Certainly, Jim Jones made NYC proud with his widespread hit “We Fly High (Ballin’),” and Fat Joe had the clubs poppin’ with “Make It Rain,” but that wasn’t enough to make a disgruntled New Yorker such as myself feel better about hip-hop.
Not even the return of the king himself could do it. In fact when Jay-Z did the expected by announcing his return I was actually rooting against the then-president of Def Jam. I was feeling like the old guy had lost a step and the last thing hip-hop needed was Jordan with the four-five coming off the bench to save the game.
Honestly, when Cam’ron spit, "Sign a rapper from the borough, get off Jeezy’s dick and Rick Ross…shit" on the Hov diss record, “It’s Going Down,” I was in full agreement with him. Then, when I heard Kingdom Come, my point was proven. In the court of public opinion, the album was regarded as one of Jay’s worst by far. Not for a second was I buying that “30 was the new 20.” C’mon, son!
Despite my overall gloomy feeling about hip-hop at the time I still saw some bright spots for the future. Lupe Fiasco was impressive on his debut, Food & Liquor. On my first listen of the album I couldn’t get past “Hurt Me Soul.” I must have played that track 20 times over before I got to the rest of the album. The Chicago rapper was dope and he was becoming the golden child for the budding “hipster” movement. It felt like every hip-hop event I went to there’d be dudes on skateboards dressed like Pharrell and Kanye. I couldn’t figure it out at the time.

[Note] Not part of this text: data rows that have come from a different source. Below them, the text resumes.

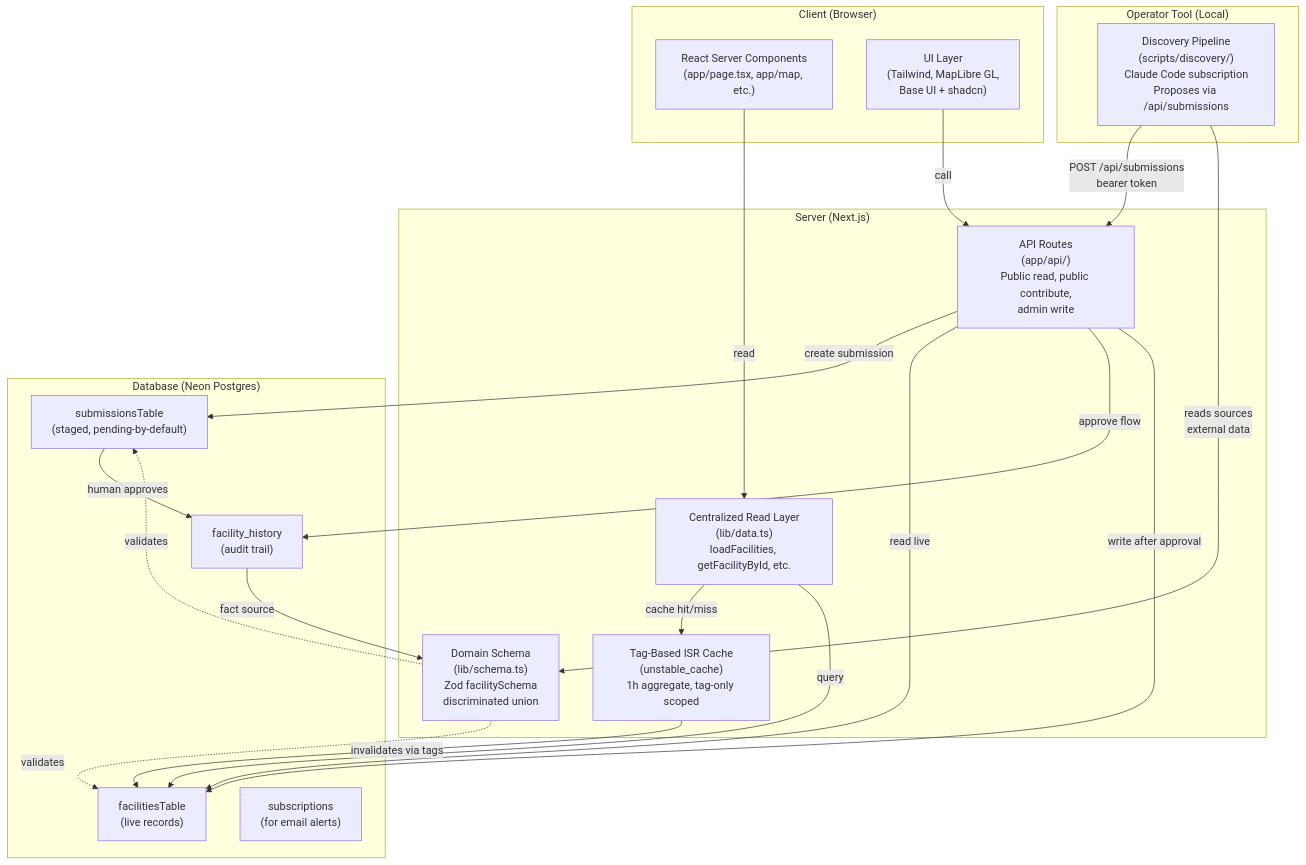
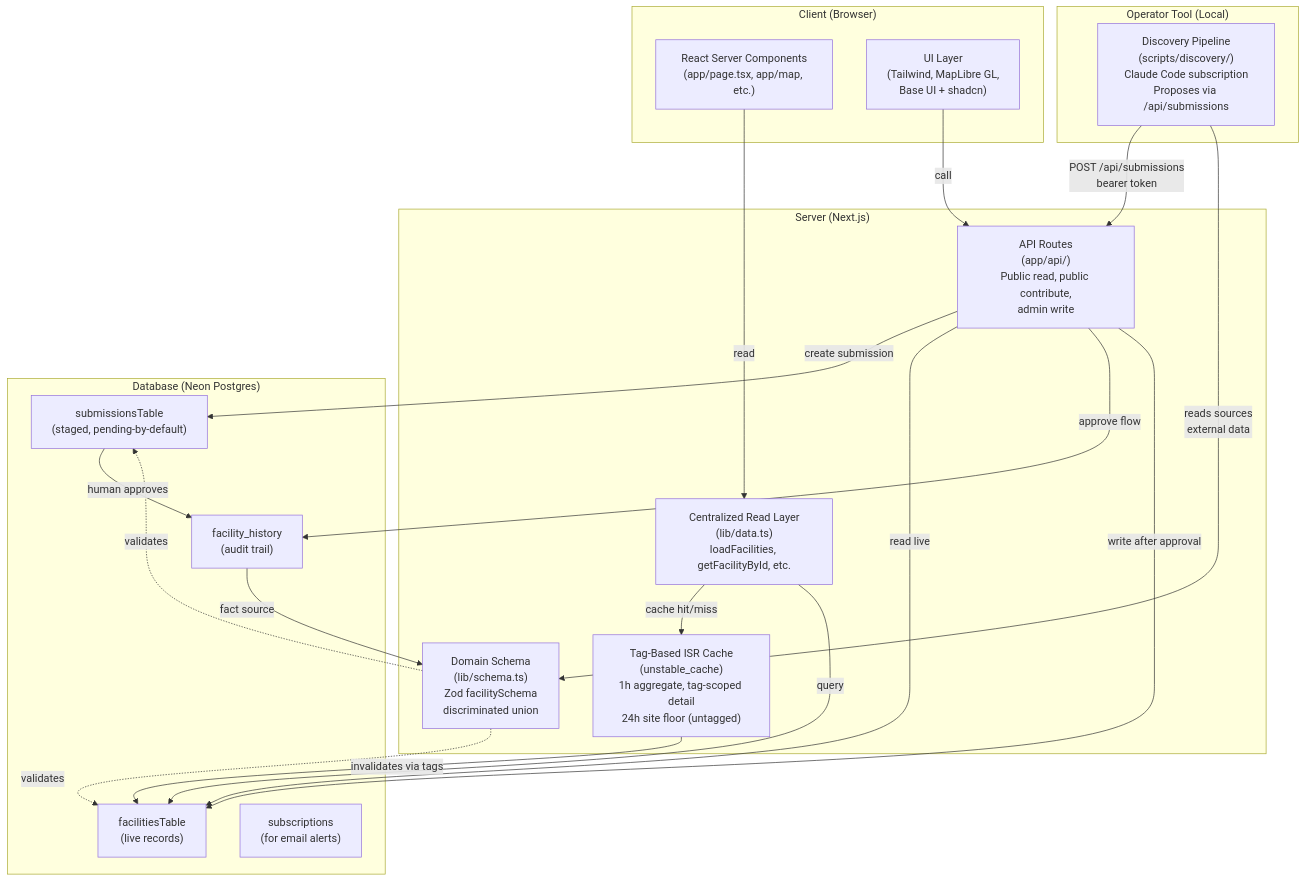
Before and after one commit to ek33450505/compute-atlas: the diagram in ARCHITECTURE.md, drawn with Mermaid. The commit also changed other lines of this file and 17 other files, not shown here.

````diff
--- a/ARCHITECTURE.md
+++ b/ARCHITECTURE.md
@@ -115,45 +115,45 @@
 ```mermaid
 graph TB
     subgraph "Client (Browser)"
         RSC["React Server Components<br/>(app/page.tsx, app/map, etc.)"]
         UI["UI Layer<br/>(Tailwind, MapLibre GL,<br/>Base UI + shadcn)"]
     end
 
     subgraph "Server (Next.js)"
         Data["Centralized Read Layer<br/>(lib/data.ts)<br/>loadFacilities, getFacilityById, etc."]
-        Cache["Tag-Based ISR Cache<br/>(unstable_cache)<br/>1h aggregate, tag-only scoped"]
+        Cache["Tag-Based ISR Cache<br/>(unstable_cache)<br/>1h aggregate, tag-scoped detail<br/>24h site floor (untagged)"]
         Schema["Domain Schema<br/>(lib/schema.ts)<br/>Zod facilitySchema<br/>discriminated union"]
         API["API Routes<br/>(app/api/)<br/>Public read, public contribute,<br/>admin write"]
     end
 
     subgraph "Database (Neon Postgres)"
         Live["facilitiesTable<br/>(live records)"]
         Submissions["submissionsTable<br/>(staged, pending-by-default)"]
         History["facility_history<br/>(audit trail)"]
         Subs["subscriptions<br/>(for email alerts)"]
     end
 
     subgraph "Operator Tool (Local)"
         Pipeline["Discovery Pipeline<br/>(scripts/discovery/)<br/>Claude Code subscription<br/>Proposes via /api/submissions"]
     end
 
     RSC -->|read| Data
     Data -->|cache hit/miss| Cache
     Data -->|query| Live
     Cache -->|invalidates via tags| Live
 
     UI -->|call| API
     API -->|create submission| Submissions
     API -->|read live| Live
     API -->|approve flow| History
     API -->|write after approval| Live
 
     Submissions -->|human approves| History
     History -->|fact source| Schema
 
     Pipeline -->|POST /api/submissions<br/>bearer token| API
     Pipeline -->|reads sources<br/>external data| Schema
 
     Schema -.->|validates| Live
     Schema -.->|validates| Submissions
 ```
````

What I did know for sure, though, was that Rick Ross’ “Hustlin’” was a hit. The big man from Miami who rapped under the pseudonym of the real life LA drug kingpin shipped plenty of units of his debut Port Of Miami, which debuted at No. 1, thanks to having a huge first single. And while I wasn’t inspired by sophomore efforts from Young Jeezy (The Inspiration) and The Game (Doctor’s Advocate), watching T.I.’s rise to mega stardom was impressive. No one had a bigger 2006 than T.I. The “King of South” went Hollywood as he starred in the coming of age flick ATL and topped the charts with his fourth album King.
Sadly, producer J. Dilla passed away before he got a chance witness the success of Donuts and finish one of my favorite albums of year, The Shining. In the end I walked away from a dim 2006 with an unexpected gem, Birdman & Lil Wayne’s Like Father, Like Son as my go to album.